_Exercise aim:_ Repeat the records verbatim and leave the pictures out of your copy.

_Data for this exercise:_
* * *

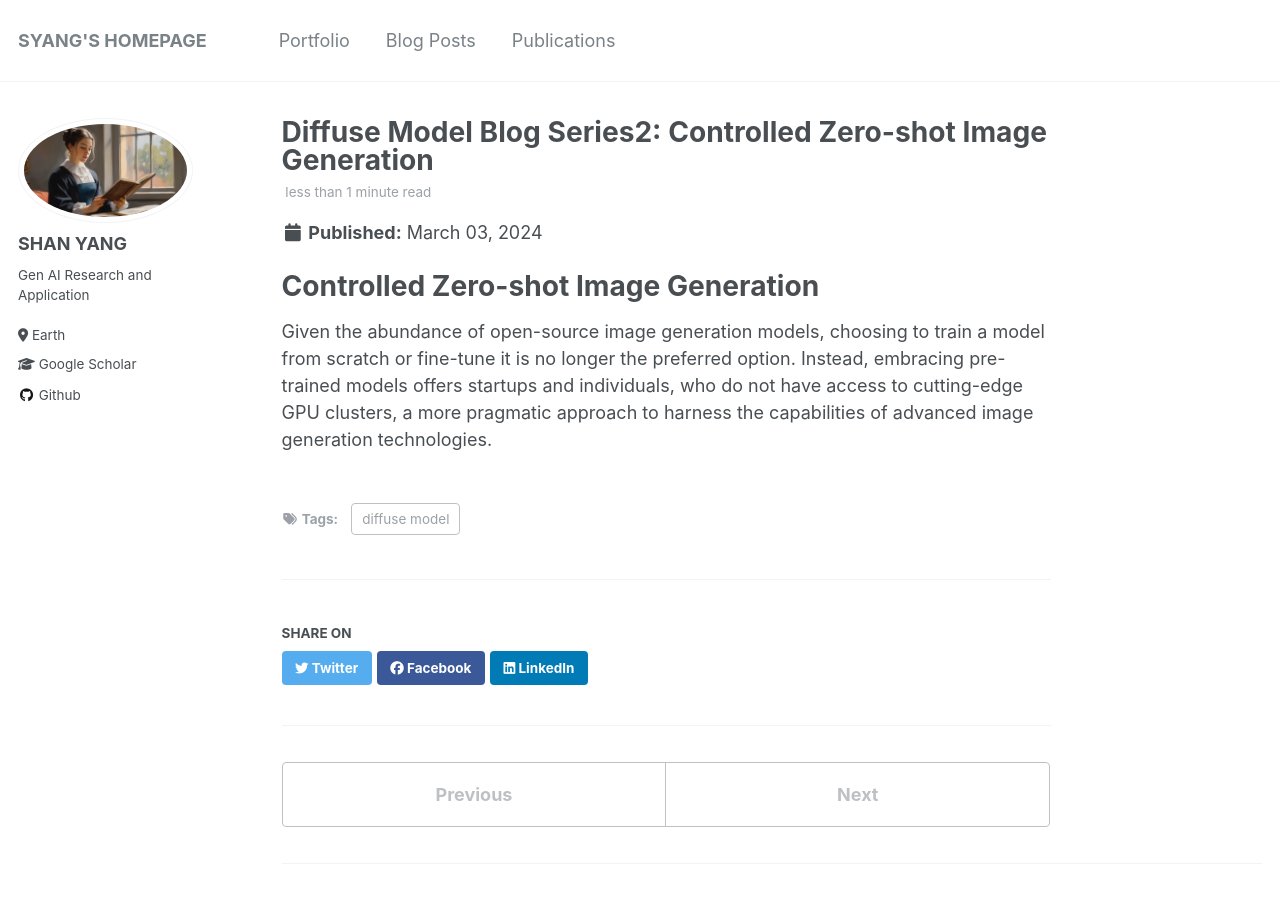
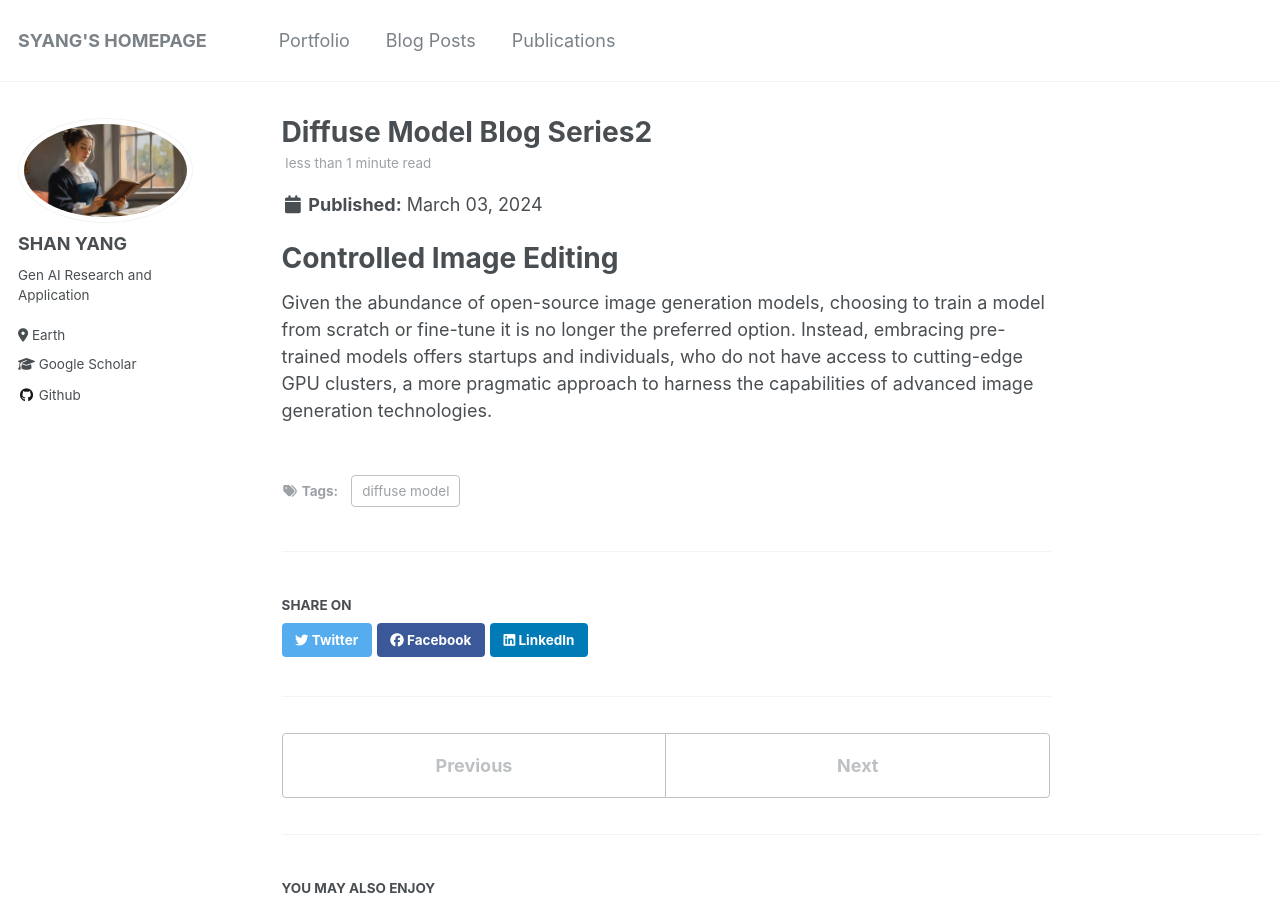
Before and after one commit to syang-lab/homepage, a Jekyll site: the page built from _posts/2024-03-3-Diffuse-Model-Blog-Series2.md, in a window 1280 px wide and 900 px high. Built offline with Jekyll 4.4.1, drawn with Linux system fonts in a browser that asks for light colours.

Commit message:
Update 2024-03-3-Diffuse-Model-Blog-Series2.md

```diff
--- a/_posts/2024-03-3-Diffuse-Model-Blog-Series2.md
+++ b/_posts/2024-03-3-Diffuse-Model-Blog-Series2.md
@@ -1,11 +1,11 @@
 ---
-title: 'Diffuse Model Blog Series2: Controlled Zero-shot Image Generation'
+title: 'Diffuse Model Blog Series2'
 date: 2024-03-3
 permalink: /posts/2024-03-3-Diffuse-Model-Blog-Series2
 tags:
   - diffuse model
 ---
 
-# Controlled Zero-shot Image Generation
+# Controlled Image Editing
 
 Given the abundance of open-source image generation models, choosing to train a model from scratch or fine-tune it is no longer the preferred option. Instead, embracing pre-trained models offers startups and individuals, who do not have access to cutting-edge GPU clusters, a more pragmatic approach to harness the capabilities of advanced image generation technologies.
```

* * *

_Response:_
Before and after one commit to syang-lab/homepage, a Jekyll site: the page built from _posts/2024-03-3-Diffuse-Model-Blog-Series2.md, in a window 1280 px wide and 900 px high. Built offline with Jekyll 4.4.1, drawn with Linux system fonts in a browser that asks for light colours.

Commit message:
Update 2024-03-3-Diffuse-Model-Blog-Series2.md

```diff
--- a/_posts/2024-03-3-Diffuse-Model-Blog-Series2.md
+++ b/_posts/2024-03-3-Diffuse-Model-Blog-Series2.md
@@ -1,11 +1,11 @@
 ---
-title: 'Diffuse Model Blog Series2: Controlled Zero-shot Image Generation'
+title: 'Diffuse Model Blog Series2'
 date: 2024-03-3
 permalink: /posts/2024-03-3-Diffuse-Model-Blog-Series2
 tags:
   - diffuse model
 ---
 
-# Controlled Zero-shot Image Generation
+# Controlled Image Editing
 
 Given the abundance of open-source image generation models, choosing to train a model from scratch or fine-tune it is no longer the preferred option. Instead, embracing pre-trained models offers startups and individuals, who do not have access to cutting-edge GPU clusters, a more pragmatic approach to harness the capabilities of advanced image generation technologies.
```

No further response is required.